Have you been watching the England football team? At the time of writing, we (well I am English after all) have just beaten Slovenia 1-0 to progress to the knockout stages. The performance, in my view, being better, but far from good. The previous two matches saw us drawing 1-1 with the USA after a goal-keeping howler and 0-0 with Algeria after perhaps the most inept performance I’ve ever seen from my national side.
Now, theories abound as to why the team – so good on paper – have performed at a level so far below that of their potential. I don’t want to get into Fabio’s management style or John Terry’s divisive behaviour here; instead I’ll pick one thing I think is a major factor: fear.
It appears to me that the players are afraid. Afraid of making mistakes, afraid of being hammered in the press, afraid of appearing less committed than the fans, afraid of letting everybody down. They appear more afraid of losing than they do committed to winning.
What does this fear then cause? They manke mistakes and get hammered in the press. They appear less committed than the fans and end up letting everybody down.
Fear is a self-fulfilling prophecy.
This may not easily be cured but if I were coaching the team I would bring their focus into the present moment. to simply think about the here and now. To focus on that ball at that minute; getting it to another bloke in the same coloured shirt (These are the basics, the rest can come later). There is no fear in the moment only in the past or the future. We fear a repeat of what has happened before or we imagine disasters ahead. Focusing on the here and now helps replace these unhelpful, self defeating thoughts with a focus on something more useful and appropriate.
What better way of putting these ideas into action than the game against Germany that faces us next. Already most pundits favour Germany and so “fear of failing to live up to expectations” has already disappeared.

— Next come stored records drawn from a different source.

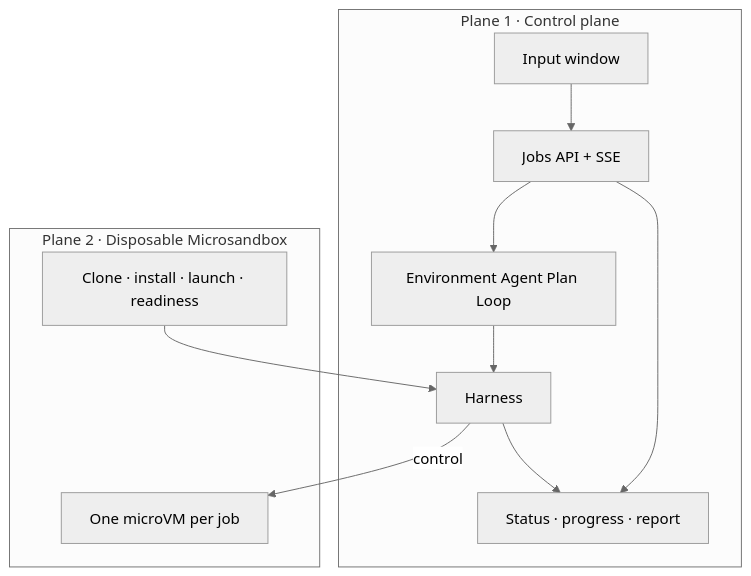
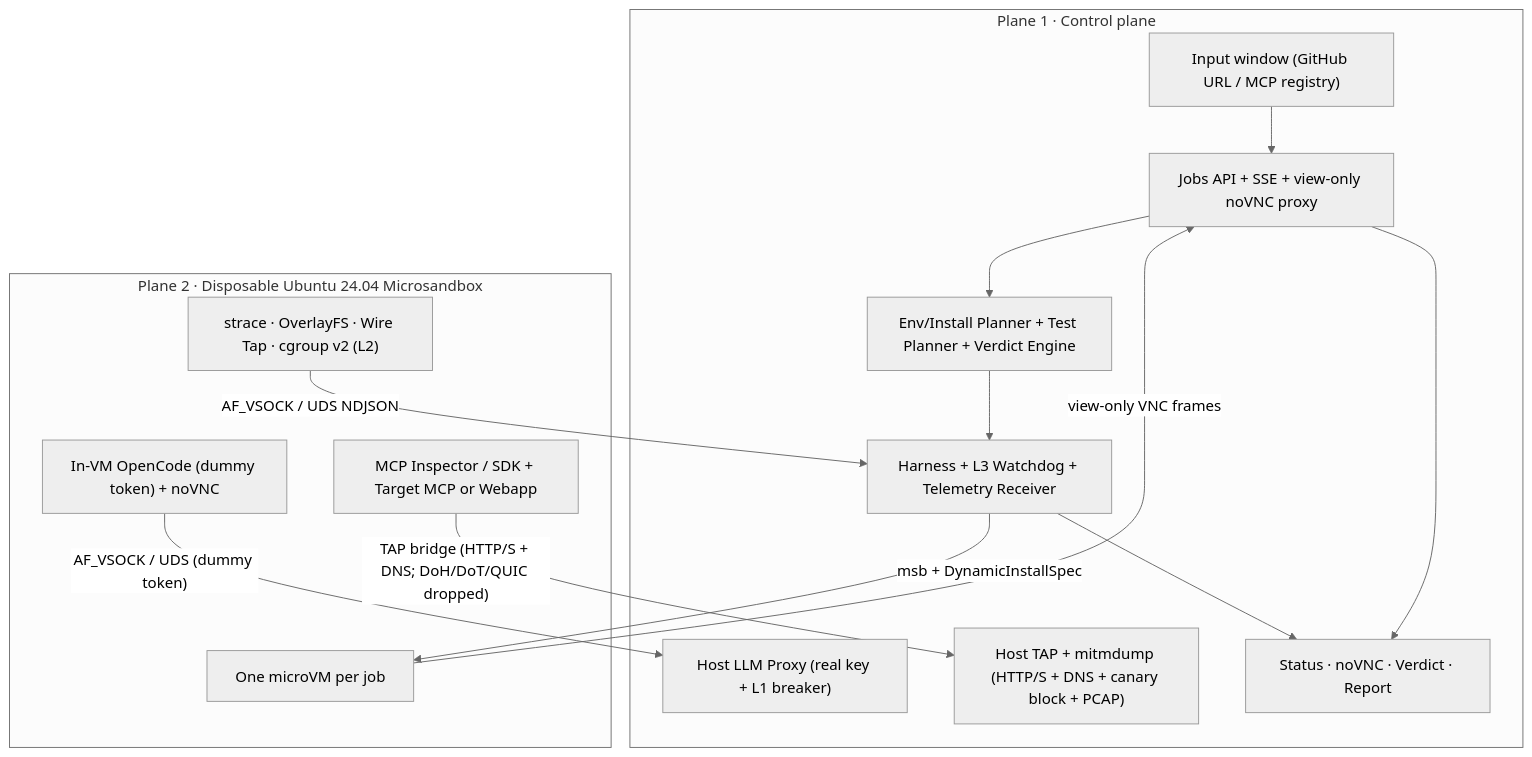
The first of 6 diagrams in ARCHITECTURE.md (ludvigodin/killhub), drawn with Mermaid (neutral theme) before and after one commit. The commit also changed other lines of this file and 35 other files, not shown here.

````diff
--- a/ARCHITECTURE.md
+++ b/ARCHITECTURE.md
@@ -41,23 +49,30 @@
 ```mermaid
 flowchart TB
   subgraph plane1 ["Plane 1 · Control plane"]
-    Input["Input window"]
-    Jobs["Jobs API + SSE"]
-    Loop["Environment Agent Plan Loop"]
-    Harness["Harness"]
-    Status["Status · progress · report"]
+    Input["Input window (GitHub URL / MCP registry)"]
+    Jobs["Jobs API + SSE + view-only noVNC proxy"]
+    Planners["Env/Install Planner + Test Planner + Verdict Engine"]
+    LLMProxy["Host LLM Proxy (real key + L1 breaker)"]
+    NetMon["Host TAP + mitmdump (HTTP/S + DNS + canary block + PCAP)"]
+    Harness["Harness + L3 Watchdog + Telemetry Receiver"]
+    Status["Status · noVNC · Verdict · Report"]
   end
 
-  subgraph plane2 ["Plane 2 · Disposable Microsandbox"]
+  subgraph plane2 ["Plane 2 · Disposable Ubuntu 24.04 Microsandbox"]
     VM["One microVM per job"]
-    Run["Clone · install · launch · readiness"]
+    Victim["In-VM OpenCode (dummy token) + noVNC"]
+    Target["MCP Inspector / SDK + Target MCP or Webapp"]
+    Sensors["strace · OverlayFS · Wire Tap · cgroup v2 (L2)"]
   end
 
   Input --> Jobs
-  Jobs --> Loop
-  Loop --> Harness
-  Harness -->|"control"| VM
-  Run --> Harness
+  Jobs --> Planners
+  Planners --> Harness
+  Harness -->|"msb + DynamicInstallSpec"| VM
+  Victim -->|"AF_VSOCK / UDS (dummy token)"| LLMProxy
+  Sensors -->|"AF_VSOCK / UDS NDJSON"| Harness
+  Target -->|"TAP bridge (HTTP/S + DNS; DoH/DoT/QUIC dropped)"| NetMon
+  VM -->|"view-only VNC frames"| Jobs
   Harness --> Status
   Jobs --> Status
 ```
````
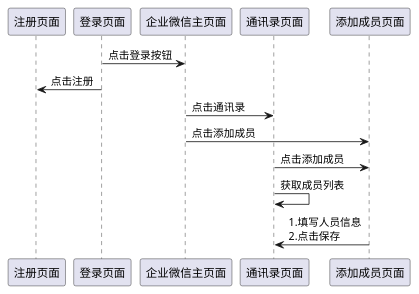
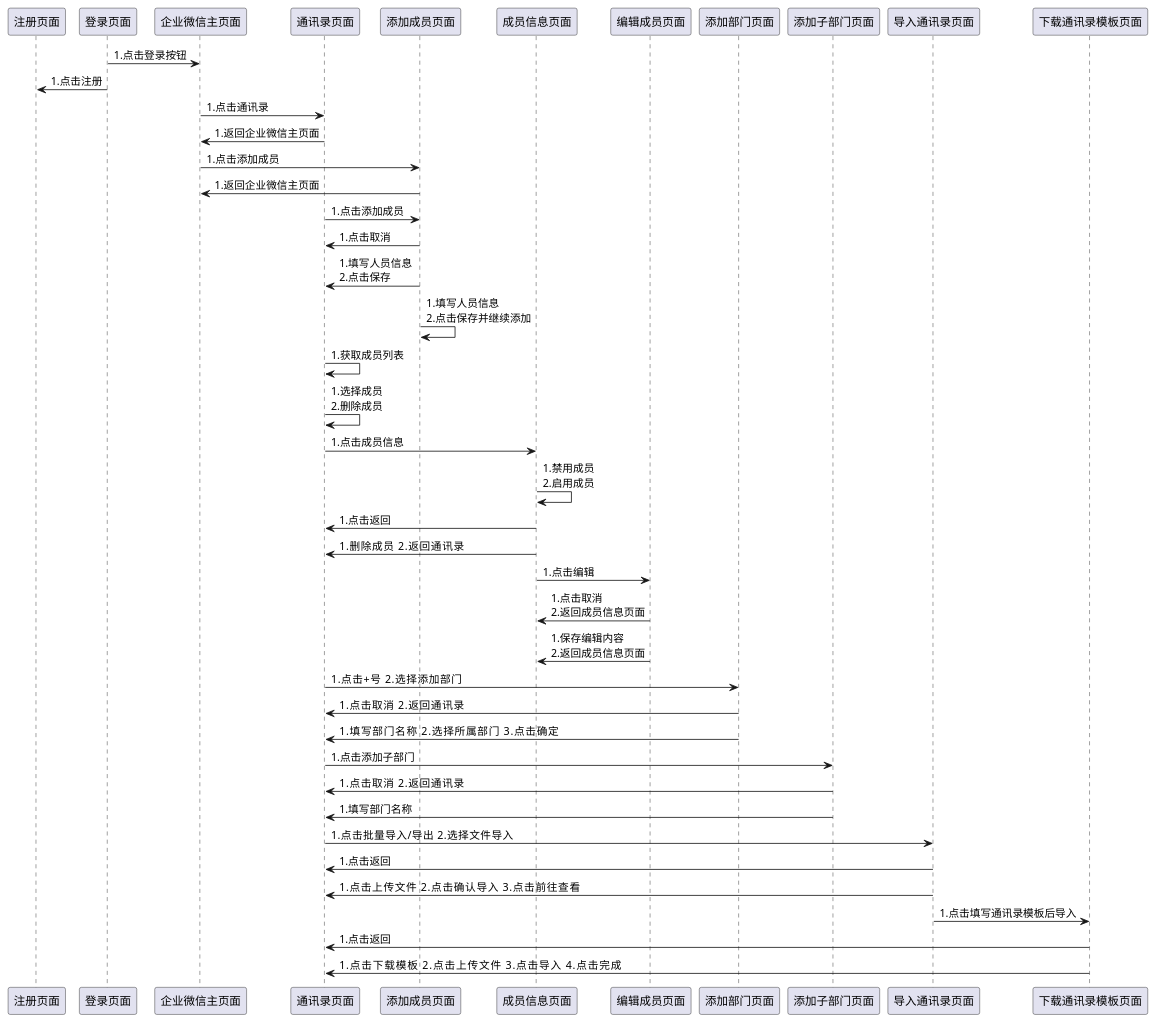
The diagram in WebWeChatPO/step.puml (Ken-Winchester/HogwartsHomework), drawn with PlantUML before and after one commit. The commit also changed 12 other files, not shown here.

```diff
--- a/WebWeChatPO/step.puml
+++ b/WebWeChatPO/step.puml
@@ -1,28 +1,87 @@
 @startuml
 
 participant 注册页面 as register
 
 participant 登录页面 as login
 
 participant 企业微信主页面 as main
 
 participant 通讯录页面 as contact
 
 participant 添加成员页面 as add_member
 
-login -> main: 点击登录按钮
+participant 成员信息页面 as member_info_page
 
-login -> register: 点击注册
+participant 编辑成员页面 as edit_menber_page
 
-main -> contact: 点击通讯录
+participant 添加部门页面 as add_department
 
-main -> add_member: 点击添加成员
+participant 添加子部门页面 as add_sub_department
 
-contact -> add_member: 点击添加成员
+participant 导入通讯录页面 as import_contact
 
-contact -> contact: 获取成员列表
+participant 下载通讯录模板页面 as download_contact
+
+login -> main: 1.点击登录按钮
+
+login -> register: 1.点击注册
+
+main -> contact: 1.点击通讯录
+
+contact -> main: 1.返回企业微信主页面
+
+main -> add_member: 1.点击添加成员
+
+add_member -> main: 1.返回企业微信主页面
+
+contact -> add_member: 1.点击添加成员
+
+add_member -> contact: 1.点击取消
 
 add_member -> contact: 1.填写人员信息 \n2.点击保存
 
+add_member -> add_member: 1.填写人员信息 \n2.点击保存并继续添加
+
+contact -> contact: 1.获取成员列表
+
+contact  -> contact: 1.选择成员 \n2.删除成员
+
+contact -> member_info_page: 1.点击成员信息
+
+member_info_page -> member_info_page: 1.禁用成员 \n2.启用成员
+
+member_info_page-> contact: 1.点击返回
+
+member_info_page -> contact: 1.删除成员    2.返回通讯录
+
+member_info_page -> edit_menber_page: 1.点击编辑
+
+edit_menber_page -> member_info_page: 1.点击取消 \n2.返回成员信息页面
+
+edit_menber_page -> member_info_page: 1.保存编辑内容 \n2.返回成员信息页面
+
+contact -> add_department: 1.点击+号    2.选择添加部门
+
+add_department -> contact: 1.点击取消    2.返回通讯录
+
+add_department -> contact: 1.填写部门名称    2.选择所属部门    3.点击确定
+
+contact -> add_sub_department: 1.点击添加子部门
+
+add_sub_department -> contact: 1.点击取消    2.返回通讯录
+
+add_sub_department -> contact: 1.填写部门名称
+
+contact -> import_contact: 1.点击批量导入/导出    2.选择文件导入
+
+import_contact -> contact: 1.点击返回
+
+import_contact -> contact: 1.点击上传文件    2.点击确认导入    3.点击前往查看
+
+import_contact -> download_contact: 1.点击填写通讯录模板后导入
+
+download_contact -> contact: 1.点击返回
+
+download_contact -> contact: 1.点击下载模板    2.点击上传文件    3.点击导入    4.点击完成
 
 @enduml
```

Play the game boys, enjoy this rare opportunity and learn from every moment of the game and remember that the real opponent is that unhelpful voice inside your own head. Pay attention to something more useful instead. Emile Heskey perhaps?